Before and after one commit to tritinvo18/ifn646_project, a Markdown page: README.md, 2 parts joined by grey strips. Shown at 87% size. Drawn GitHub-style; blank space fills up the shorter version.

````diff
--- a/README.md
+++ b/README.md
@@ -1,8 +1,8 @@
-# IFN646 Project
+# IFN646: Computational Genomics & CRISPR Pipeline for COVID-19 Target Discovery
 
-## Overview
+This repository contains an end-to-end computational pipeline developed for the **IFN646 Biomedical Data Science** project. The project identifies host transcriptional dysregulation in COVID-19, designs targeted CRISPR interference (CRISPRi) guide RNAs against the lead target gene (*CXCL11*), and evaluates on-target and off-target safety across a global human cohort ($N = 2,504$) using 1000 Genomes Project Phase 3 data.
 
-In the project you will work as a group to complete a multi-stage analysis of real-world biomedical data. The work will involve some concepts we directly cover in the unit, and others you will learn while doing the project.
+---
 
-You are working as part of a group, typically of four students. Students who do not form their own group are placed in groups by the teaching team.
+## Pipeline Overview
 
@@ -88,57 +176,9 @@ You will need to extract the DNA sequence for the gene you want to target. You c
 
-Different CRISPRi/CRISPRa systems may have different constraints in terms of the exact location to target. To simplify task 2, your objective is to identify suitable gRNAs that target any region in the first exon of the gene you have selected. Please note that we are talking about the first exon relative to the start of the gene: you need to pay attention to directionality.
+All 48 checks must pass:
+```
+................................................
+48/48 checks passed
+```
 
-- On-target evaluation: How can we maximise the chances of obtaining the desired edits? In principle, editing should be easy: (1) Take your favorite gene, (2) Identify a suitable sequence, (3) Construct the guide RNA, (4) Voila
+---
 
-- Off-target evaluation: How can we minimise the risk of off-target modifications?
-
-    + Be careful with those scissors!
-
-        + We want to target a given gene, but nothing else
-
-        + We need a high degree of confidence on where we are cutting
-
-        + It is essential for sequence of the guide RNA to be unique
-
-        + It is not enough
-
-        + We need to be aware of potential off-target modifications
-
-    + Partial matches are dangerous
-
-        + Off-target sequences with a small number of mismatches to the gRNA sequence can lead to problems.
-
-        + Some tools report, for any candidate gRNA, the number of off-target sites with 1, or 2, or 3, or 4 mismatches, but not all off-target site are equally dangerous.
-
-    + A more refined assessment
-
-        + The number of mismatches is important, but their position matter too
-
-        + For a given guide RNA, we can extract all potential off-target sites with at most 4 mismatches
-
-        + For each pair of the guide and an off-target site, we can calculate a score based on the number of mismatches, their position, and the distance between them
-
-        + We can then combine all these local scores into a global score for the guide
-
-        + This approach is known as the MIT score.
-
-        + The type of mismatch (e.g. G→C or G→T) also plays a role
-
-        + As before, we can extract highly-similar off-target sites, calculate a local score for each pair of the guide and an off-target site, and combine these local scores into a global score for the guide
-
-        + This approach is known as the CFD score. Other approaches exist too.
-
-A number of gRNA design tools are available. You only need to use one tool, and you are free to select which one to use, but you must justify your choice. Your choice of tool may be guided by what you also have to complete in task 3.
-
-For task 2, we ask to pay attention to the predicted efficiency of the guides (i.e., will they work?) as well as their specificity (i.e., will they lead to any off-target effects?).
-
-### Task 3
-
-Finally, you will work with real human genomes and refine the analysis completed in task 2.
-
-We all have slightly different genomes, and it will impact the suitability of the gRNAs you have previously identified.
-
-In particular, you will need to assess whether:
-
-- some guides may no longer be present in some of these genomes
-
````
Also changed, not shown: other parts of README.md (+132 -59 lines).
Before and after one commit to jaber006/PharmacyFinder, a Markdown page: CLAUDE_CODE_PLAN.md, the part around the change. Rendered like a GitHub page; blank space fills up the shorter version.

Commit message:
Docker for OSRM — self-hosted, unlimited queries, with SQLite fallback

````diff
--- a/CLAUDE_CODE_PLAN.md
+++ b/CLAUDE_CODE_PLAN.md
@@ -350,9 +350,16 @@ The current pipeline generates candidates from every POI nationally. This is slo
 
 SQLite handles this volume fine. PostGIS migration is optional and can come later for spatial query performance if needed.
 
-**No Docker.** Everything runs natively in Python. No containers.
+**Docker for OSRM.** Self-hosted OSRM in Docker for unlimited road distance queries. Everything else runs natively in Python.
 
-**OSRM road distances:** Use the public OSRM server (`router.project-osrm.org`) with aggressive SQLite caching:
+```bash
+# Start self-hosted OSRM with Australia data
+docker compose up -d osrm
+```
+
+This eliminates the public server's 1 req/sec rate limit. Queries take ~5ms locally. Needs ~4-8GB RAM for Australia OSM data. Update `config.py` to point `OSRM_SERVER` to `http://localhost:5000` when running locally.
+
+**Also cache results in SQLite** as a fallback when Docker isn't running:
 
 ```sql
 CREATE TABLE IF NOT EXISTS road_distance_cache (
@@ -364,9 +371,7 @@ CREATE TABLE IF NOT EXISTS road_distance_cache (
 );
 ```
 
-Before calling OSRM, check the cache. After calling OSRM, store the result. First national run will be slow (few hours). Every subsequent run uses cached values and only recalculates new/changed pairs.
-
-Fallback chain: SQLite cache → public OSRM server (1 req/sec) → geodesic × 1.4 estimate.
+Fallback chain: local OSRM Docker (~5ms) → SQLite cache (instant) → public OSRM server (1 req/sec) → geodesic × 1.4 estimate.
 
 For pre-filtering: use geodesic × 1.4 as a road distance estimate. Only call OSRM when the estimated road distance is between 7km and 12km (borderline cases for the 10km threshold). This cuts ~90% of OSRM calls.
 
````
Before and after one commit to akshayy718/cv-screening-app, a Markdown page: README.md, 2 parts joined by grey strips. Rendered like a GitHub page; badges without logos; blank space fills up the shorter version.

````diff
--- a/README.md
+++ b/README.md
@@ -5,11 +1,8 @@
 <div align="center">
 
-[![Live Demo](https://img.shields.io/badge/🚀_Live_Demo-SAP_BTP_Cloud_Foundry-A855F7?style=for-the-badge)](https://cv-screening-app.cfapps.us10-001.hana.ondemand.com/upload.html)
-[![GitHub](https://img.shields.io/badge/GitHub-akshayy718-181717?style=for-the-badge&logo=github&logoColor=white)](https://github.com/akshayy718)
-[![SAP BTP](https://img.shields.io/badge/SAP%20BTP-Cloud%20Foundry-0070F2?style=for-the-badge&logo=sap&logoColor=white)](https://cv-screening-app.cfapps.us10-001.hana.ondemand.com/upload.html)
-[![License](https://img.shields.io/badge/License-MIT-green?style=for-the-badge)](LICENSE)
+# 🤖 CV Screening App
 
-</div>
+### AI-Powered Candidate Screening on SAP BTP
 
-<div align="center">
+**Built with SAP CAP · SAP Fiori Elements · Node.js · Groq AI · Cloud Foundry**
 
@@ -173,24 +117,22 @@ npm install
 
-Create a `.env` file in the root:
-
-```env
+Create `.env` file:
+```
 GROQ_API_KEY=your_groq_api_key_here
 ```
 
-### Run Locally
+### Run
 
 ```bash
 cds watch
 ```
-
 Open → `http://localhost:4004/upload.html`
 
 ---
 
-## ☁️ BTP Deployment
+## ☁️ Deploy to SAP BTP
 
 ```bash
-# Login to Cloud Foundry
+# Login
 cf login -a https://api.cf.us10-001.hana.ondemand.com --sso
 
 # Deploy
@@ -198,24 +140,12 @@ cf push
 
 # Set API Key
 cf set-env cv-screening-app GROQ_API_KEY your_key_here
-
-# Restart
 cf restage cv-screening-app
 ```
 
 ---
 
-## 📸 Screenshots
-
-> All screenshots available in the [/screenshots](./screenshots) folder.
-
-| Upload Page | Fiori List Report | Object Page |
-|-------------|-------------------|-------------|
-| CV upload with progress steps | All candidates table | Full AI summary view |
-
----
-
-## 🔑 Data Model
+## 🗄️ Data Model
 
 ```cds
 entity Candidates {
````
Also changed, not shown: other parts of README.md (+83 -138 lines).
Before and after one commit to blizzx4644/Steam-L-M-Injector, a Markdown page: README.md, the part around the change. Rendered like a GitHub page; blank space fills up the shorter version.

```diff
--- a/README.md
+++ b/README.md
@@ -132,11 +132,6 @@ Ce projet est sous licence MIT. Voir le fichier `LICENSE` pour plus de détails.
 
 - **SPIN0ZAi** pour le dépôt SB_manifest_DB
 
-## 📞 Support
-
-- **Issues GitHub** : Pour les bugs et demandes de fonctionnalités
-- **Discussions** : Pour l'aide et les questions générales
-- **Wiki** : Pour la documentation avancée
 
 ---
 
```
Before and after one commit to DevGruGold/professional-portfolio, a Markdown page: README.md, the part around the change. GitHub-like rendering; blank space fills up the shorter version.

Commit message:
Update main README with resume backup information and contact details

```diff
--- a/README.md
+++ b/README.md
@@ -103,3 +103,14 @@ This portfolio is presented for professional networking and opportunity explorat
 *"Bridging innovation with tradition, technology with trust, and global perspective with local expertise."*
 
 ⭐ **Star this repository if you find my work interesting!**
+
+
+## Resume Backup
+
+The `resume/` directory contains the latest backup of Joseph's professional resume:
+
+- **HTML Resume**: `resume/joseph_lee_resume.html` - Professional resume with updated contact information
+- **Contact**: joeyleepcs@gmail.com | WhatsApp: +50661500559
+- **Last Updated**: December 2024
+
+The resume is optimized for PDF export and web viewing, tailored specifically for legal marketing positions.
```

—————

- _EXERCISE REQUIREMENTS_
Where in the records above does the word "given" appear? Copy each line that holds it.

- _WRITTEN ANSWER_
-        + We want to target a given gene, but nothing else
-        + For a given guide RNA, we can extract all potential off-target sites with at most 4 mismatches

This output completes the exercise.